DATA EXCERPTS section start

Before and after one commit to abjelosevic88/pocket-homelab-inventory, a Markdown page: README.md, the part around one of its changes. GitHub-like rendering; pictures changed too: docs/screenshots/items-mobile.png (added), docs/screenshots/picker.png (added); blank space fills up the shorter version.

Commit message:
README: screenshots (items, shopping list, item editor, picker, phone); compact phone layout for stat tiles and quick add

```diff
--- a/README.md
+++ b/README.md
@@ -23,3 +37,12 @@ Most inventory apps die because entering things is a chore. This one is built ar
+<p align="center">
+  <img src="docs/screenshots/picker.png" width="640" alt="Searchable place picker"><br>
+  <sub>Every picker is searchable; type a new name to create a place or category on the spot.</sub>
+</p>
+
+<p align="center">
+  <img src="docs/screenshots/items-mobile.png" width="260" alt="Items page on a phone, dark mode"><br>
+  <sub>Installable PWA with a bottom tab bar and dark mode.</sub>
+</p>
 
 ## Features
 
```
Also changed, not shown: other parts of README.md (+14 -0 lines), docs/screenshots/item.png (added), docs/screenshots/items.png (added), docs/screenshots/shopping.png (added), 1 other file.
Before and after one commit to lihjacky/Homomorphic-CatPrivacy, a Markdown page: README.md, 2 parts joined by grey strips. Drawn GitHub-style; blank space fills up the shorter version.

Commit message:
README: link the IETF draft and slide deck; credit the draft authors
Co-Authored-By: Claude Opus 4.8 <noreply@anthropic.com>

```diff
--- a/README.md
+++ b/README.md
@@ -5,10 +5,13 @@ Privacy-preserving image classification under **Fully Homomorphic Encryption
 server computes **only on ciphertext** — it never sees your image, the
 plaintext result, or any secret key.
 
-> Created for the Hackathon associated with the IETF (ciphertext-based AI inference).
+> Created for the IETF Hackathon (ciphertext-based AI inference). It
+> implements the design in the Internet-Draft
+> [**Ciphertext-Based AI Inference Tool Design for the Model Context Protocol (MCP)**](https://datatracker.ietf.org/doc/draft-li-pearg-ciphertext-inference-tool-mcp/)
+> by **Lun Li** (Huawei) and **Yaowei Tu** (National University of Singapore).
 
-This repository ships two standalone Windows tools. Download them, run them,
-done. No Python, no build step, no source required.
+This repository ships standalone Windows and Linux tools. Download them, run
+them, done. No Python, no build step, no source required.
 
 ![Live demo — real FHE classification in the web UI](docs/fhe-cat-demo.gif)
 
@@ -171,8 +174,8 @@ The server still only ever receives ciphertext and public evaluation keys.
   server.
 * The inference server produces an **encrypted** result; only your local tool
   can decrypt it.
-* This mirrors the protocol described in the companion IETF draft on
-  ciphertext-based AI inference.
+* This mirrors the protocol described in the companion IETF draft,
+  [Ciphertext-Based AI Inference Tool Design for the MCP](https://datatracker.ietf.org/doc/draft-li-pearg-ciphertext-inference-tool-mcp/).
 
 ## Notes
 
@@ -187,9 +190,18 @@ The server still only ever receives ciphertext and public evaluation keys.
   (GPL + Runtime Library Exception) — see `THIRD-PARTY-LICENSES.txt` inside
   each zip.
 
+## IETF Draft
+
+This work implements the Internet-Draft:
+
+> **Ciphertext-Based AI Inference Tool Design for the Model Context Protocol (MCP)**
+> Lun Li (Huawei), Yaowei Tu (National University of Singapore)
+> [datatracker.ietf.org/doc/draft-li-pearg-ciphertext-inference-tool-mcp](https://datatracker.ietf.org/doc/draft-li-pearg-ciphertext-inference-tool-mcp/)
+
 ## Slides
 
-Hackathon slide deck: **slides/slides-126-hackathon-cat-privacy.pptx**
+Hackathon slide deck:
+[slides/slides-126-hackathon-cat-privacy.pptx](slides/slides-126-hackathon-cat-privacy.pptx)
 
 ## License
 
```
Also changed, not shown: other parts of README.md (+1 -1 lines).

DATA EXCERPTS section end

PROMPT:
The answer must be a single number: how many lines in the data above contain the string "README".

WRITTEN RESPONSE:
10